- **Exercise goal**
Report every line below that carries the word "strings".

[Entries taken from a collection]
# # # # #

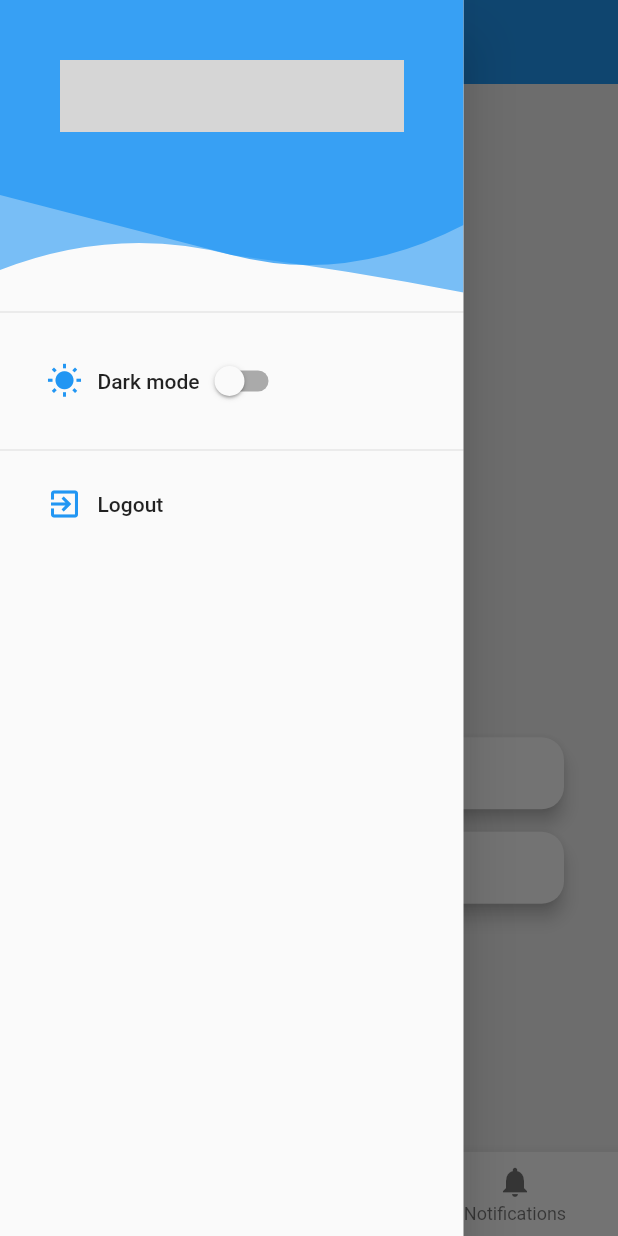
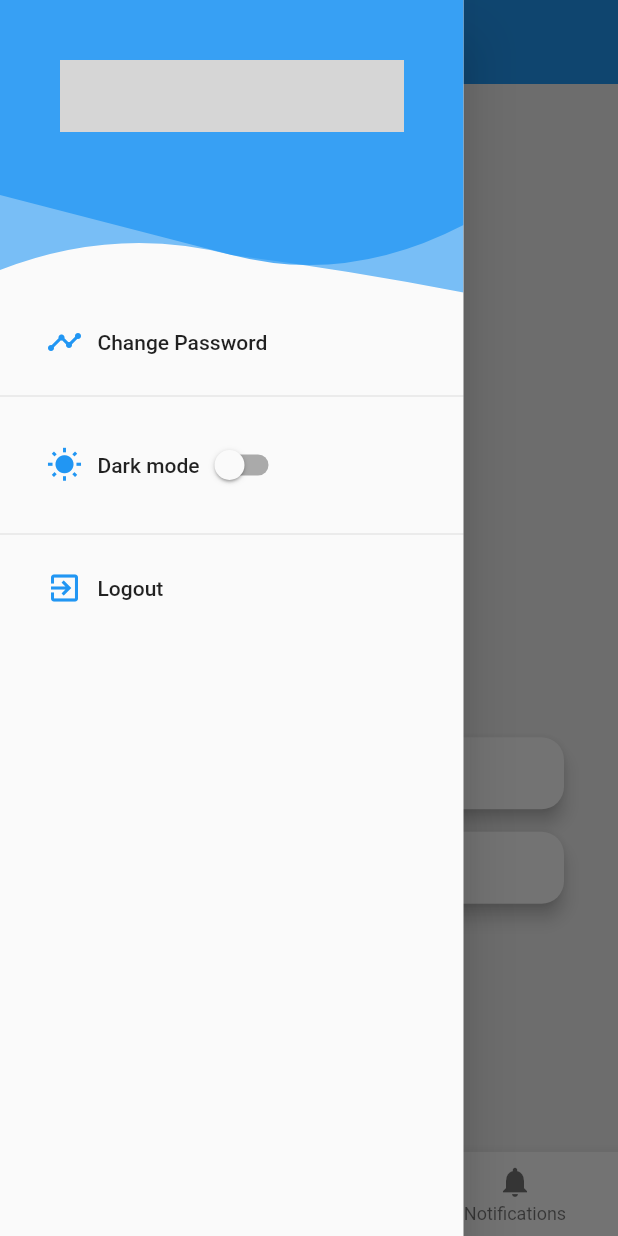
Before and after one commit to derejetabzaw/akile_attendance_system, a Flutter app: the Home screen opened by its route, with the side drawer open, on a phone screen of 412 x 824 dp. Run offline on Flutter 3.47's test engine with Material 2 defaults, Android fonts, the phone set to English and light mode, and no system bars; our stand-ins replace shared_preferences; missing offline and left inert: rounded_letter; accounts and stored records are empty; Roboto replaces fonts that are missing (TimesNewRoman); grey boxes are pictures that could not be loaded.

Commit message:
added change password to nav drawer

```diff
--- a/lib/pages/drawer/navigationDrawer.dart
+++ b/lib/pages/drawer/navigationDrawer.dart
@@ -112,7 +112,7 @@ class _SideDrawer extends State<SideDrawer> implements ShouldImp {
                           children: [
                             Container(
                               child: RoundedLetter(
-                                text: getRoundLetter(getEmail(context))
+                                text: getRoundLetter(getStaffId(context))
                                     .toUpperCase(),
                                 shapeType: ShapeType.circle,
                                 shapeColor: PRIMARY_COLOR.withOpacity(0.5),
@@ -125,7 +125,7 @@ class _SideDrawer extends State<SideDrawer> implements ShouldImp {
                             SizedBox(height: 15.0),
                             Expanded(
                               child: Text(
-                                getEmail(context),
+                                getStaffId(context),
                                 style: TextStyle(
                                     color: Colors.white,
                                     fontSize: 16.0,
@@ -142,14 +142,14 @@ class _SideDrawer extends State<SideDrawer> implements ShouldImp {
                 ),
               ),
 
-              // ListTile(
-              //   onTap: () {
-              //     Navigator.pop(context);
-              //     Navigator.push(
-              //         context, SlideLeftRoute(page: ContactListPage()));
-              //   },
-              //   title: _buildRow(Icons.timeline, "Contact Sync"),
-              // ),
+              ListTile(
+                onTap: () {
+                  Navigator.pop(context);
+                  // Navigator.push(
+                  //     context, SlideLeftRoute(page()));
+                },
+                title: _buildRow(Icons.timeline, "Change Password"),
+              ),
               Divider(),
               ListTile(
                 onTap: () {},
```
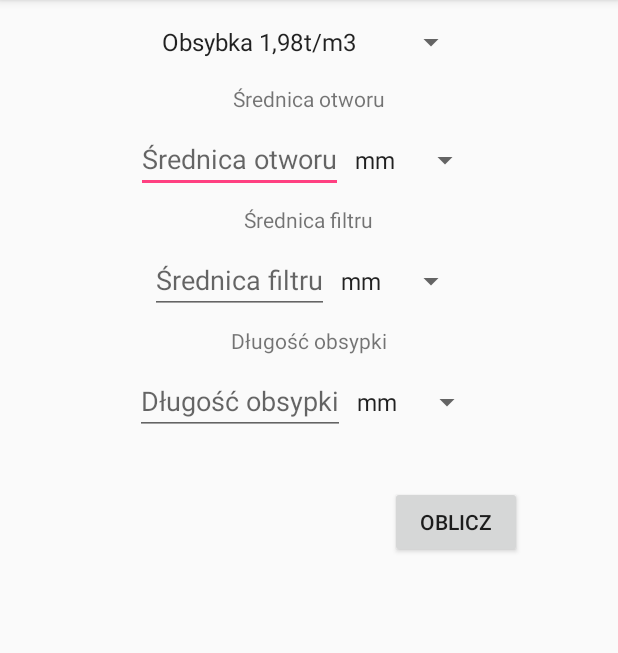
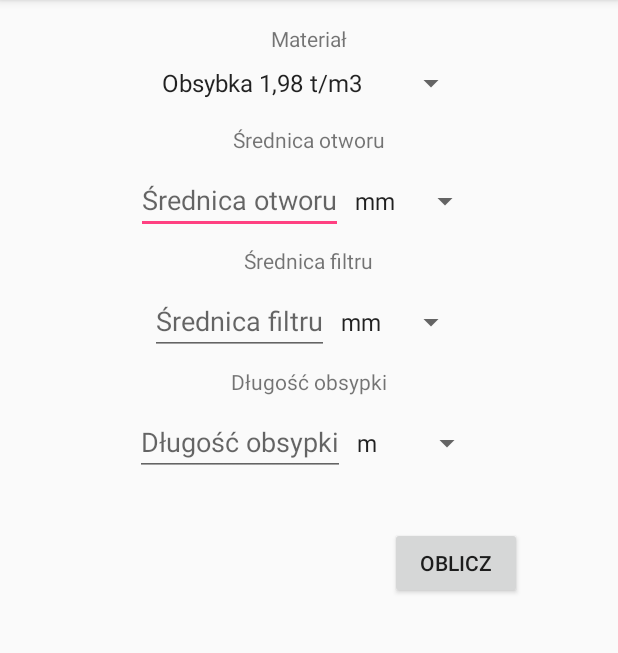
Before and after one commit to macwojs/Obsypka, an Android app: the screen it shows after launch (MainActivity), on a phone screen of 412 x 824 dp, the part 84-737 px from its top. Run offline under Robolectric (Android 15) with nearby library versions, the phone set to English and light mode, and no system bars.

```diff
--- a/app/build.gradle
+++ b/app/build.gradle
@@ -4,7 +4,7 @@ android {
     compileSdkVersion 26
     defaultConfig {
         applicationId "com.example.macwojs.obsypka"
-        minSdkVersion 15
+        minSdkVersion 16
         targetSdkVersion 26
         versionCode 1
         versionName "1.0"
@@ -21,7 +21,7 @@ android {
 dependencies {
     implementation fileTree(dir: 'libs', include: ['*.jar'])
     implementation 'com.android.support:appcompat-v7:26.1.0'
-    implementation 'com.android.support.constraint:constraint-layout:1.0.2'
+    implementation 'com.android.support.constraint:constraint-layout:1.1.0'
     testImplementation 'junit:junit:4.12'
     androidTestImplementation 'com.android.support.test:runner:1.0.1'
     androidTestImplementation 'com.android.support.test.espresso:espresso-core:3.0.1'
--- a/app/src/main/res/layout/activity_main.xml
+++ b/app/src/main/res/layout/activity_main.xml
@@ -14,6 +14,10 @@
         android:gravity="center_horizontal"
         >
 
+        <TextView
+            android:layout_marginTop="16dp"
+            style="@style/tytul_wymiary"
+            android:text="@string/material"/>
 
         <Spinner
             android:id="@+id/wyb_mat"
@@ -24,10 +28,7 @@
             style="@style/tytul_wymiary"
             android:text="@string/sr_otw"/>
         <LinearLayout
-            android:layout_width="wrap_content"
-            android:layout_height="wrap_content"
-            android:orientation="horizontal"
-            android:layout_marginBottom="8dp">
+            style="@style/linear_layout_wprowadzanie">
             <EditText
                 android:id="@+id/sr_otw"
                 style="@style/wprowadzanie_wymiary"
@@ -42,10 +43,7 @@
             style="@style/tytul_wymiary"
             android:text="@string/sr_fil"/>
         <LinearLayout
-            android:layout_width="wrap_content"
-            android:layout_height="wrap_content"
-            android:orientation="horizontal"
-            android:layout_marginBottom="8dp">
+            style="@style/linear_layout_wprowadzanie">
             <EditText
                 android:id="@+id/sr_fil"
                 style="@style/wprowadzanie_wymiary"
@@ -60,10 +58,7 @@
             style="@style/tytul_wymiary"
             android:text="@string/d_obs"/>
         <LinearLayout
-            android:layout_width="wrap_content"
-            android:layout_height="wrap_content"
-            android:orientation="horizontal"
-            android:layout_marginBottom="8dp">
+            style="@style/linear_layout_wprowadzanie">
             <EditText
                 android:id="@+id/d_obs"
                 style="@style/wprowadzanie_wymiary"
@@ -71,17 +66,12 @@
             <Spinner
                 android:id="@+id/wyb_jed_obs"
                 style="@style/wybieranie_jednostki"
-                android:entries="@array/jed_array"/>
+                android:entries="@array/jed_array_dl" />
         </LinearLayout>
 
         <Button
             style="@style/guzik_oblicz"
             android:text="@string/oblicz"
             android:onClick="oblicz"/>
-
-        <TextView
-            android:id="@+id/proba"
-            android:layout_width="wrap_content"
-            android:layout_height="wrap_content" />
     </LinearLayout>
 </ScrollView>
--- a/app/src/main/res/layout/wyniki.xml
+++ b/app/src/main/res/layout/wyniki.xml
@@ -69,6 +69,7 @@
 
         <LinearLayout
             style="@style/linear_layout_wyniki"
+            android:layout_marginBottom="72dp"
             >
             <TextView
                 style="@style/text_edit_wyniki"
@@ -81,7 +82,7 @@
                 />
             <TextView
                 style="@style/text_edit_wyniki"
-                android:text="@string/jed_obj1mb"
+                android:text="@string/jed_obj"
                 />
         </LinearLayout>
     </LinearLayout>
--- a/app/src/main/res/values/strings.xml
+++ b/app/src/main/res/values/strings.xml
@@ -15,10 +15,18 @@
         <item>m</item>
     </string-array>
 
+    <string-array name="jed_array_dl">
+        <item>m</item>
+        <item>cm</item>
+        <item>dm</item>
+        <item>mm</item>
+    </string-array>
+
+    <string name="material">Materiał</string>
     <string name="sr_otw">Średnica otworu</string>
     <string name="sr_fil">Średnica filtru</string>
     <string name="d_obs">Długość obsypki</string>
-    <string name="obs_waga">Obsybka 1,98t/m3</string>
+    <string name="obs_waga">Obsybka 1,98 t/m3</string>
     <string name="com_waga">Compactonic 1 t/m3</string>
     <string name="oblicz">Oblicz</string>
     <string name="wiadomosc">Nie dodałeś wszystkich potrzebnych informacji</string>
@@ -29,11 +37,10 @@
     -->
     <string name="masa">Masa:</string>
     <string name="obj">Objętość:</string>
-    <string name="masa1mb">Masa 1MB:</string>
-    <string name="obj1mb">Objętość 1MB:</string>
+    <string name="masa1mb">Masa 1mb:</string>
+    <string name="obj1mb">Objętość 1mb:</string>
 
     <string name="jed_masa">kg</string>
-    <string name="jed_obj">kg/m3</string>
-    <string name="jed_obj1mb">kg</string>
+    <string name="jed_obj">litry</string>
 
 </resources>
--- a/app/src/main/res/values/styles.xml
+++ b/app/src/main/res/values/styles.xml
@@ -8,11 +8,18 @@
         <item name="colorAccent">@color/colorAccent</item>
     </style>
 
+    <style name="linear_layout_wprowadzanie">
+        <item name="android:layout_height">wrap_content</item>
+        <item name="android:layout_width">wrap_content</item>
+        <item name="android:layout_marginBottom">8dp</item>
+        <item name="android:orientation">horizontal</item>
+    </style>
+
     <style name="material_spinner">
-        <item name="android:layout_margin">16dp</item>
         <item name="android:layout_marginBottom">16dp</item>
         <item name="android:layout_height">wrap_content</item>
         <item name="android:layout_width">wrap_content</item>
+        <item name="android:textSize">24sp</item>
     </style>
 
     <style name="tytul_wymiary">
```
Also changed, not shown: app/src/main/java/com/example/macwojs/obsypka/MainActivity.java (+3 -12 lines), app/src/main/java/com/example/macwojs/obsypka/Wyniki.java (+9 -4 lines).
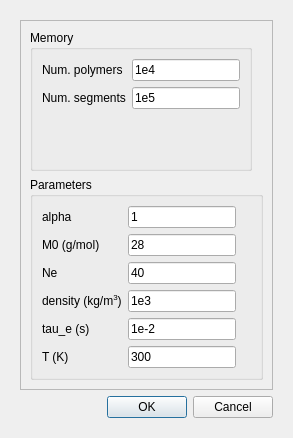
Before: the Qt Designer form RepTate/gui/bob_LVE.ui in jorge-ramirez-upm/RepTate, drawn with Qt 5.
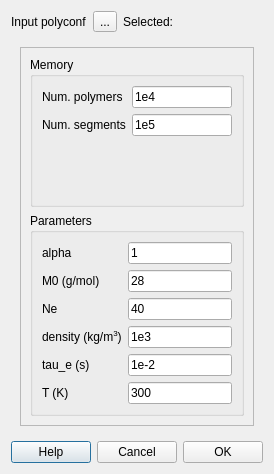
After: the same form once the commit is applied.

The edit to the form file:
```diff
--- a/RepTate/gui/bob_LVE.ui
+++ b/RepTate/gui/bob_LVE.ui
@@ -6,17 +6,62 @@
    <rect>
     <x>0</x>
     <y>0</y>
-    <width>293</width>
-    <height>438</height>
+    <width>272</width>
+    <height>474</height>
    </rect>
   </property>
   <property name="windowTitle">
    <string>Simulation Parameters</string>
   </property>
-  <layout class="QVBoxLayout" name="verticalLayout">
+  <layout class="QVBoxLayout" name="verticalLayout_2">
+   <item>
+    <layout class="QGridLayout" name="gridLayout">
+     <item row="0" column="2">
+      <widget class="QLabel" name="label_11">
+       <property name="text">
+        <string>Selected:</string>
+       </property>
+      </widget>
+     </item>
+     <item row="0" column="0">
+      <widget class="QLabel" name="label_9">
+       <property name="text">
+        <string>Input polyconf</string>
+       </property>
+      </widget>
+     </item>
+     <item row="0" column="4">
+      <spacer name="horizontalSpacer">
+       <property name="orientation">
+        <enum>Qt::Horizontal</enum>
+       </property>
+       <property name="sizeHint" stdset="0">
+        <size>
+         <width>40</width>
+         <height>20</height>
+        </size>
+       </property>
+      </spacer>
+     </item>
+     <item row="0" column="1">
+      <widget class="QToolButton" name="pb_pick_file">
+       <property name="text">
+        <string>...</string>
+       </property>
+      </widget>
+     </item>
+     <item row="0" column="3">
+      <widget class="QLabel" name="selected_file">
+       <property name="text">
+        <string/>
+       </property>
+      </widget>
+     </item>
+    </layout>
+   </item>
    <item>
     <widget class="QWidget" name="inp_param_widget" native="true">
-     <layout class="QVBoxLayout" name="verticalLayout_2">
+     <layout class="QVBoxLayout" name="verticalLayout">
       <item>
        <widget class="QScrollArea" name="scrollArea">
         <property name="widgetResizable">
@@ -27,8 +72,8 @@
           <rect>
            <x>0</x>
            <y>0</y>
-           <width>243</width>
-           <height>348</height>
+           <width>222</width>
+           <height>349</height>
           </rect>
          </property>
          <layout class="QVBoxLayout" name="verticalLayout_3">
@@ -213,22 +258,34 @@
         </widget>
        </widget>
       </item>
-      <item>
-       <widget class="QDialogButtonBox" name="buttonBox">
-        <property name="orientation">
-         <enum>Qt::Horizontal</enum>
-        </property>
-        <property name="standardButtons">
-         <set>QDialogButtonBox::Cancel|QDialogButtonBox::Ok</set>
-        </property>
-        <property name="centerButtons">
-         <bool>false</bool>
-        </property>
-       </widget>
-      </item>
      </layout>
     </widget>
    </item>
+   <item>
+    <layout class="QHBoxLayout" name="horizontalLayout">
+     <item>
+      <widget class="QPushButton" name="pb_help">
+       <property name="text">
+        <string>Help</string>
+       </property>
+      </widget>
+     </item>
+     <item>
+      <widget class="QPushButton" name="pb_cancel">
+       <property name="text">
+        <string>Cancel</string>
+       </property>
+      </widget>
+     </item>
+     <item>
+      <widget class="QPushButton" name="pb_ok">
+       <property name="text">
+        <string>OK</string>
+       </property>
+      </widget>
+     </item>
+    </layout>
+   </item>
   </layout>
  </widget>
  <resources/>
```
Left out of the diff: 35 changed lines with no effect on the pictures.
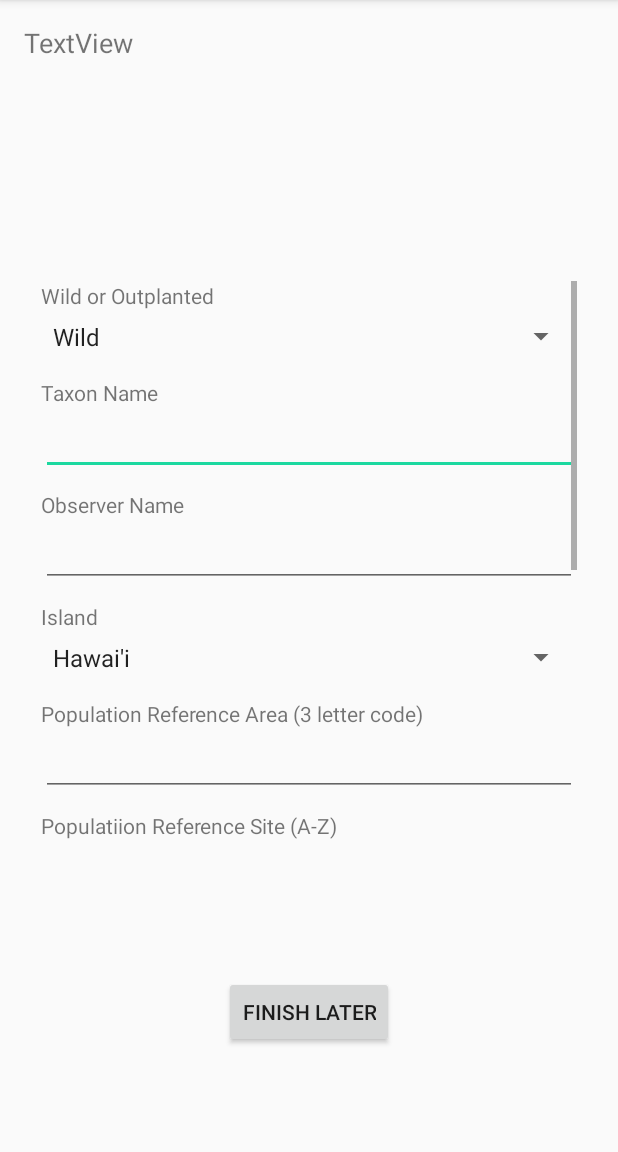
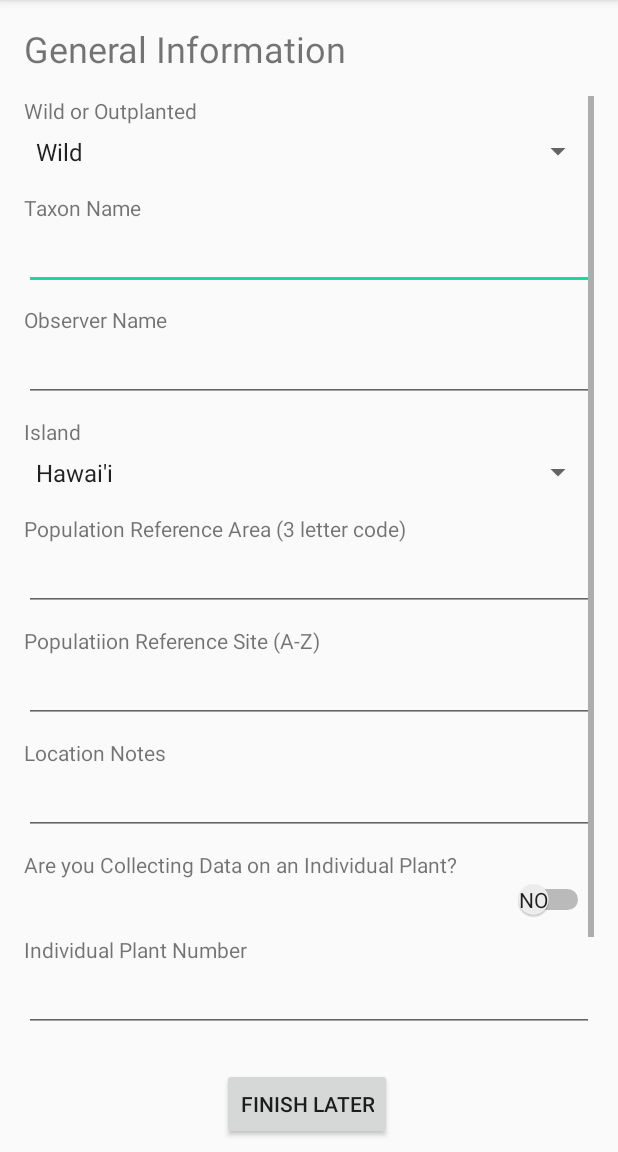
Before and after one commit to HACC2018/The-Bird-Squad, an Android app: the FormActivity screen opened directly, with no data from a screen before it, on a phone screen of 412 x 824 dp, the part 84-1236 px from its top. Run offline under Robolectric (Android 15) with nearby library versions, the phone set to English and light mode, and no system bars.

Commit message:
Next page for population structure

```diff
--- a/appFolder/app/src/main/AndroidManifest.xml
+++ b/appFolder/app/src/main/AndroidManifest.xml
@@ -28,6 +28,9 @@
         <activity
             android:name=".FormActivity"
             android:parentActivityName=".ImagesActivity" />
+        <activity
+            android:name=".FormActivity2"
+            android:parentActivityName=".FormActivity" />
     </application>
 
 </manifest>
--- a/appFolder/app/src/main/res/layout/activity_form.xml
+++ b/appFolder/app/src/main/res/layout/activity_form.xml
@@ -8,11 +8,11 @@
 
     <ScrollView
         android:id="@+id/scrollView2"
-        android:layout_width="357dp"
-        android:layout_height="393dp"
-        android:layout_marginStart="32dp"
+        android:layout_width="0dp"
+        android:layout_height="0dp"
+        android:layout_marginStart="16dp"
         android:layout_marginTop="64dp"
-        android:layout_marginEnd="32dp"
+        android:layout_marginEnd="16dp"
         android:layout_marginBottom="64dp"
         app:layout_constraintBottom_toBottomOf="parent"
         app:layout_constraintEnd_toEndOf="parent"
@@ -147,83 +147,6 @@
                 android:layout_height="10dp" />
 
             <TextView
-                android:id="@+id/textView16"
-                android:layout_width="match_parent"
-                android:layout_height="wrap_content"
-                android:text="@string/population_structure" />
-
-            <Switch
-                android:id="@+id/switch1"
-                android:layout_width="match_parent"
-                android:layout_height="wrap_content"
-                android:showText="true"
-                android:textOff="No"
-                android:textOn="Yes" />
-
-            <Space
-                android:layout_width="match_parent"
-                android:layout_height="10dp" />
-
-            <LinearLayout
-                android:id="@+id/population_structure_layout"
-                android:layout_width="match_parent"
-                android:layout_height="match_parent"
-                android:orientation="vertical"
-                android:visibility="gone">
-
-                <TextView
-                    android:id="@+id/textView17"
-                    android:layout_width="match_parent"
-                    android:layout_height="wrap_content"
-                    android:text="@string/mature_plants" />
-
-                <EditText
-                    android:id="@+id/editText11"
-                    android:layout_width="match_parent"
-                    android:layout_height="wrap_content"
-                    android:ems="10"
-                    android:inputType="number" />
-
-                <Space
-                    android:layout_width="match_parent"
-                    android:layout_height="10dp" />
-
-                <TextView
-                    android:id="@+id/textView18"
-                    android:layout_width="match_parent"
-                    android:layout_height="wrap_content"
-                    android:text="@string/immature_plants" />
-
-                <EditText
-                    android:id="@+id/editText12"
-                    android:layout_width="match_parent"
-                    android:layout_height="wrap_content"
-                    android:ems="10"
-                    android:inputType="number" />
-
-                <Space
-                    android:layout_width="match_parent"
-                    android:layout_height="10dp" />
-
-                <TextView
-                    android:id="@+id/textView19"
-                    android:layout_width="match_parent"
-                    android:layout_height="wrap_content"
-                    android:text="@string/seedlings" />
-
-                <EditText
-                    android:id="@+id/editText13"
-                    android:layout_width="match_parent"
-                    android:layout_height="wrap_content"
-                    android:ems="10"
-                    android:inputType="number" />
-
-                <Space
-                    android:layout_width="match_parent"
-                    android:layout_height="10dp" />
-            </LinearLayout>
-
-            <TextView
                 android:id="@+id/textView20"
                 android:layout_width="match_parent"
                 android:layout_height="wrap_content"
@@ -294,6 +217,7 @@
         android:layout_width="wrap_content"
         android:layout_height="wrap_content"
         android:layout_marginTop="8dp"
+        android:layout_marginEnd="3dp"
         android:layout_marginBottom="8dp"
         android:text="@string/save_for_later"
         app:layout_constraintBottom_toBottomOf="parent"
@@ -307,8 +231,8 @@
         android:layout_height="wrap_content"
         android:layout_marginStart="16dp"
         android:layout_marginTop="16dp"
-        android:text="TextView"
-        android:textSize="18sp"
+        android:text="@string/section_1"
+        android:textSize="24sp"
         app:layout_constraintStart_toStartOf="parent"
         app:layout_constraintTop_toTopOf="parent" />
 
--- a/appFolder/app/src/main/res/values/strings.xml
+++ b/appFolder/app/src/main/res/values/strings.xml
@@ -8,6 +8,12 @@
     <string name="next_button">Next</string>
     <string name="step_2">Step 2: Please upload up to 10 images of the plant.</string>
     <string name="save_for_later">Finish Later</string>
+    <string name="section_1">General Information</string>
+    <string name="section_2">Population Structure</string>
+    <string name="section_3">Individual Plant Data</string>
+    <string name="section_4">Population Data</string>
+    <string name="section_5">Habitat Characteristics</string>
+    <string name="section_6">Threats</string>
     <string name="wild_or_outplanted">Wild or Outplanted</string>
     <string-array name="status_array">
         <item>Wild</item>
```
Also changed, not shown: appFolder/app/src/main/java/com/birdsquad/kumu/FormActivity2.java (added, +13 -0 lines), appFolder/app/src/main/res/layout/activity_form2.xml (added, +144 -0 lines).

# # # # #

- **Answer area**
--- a/app/src/main/res/values/strings.xml
+++ b/app/src/main/res/values/strings.xml
--- a/appFolder/app/src/main/res/values/strings.xml
+++ b/appFolder/app/src/main/res/values/strings.xml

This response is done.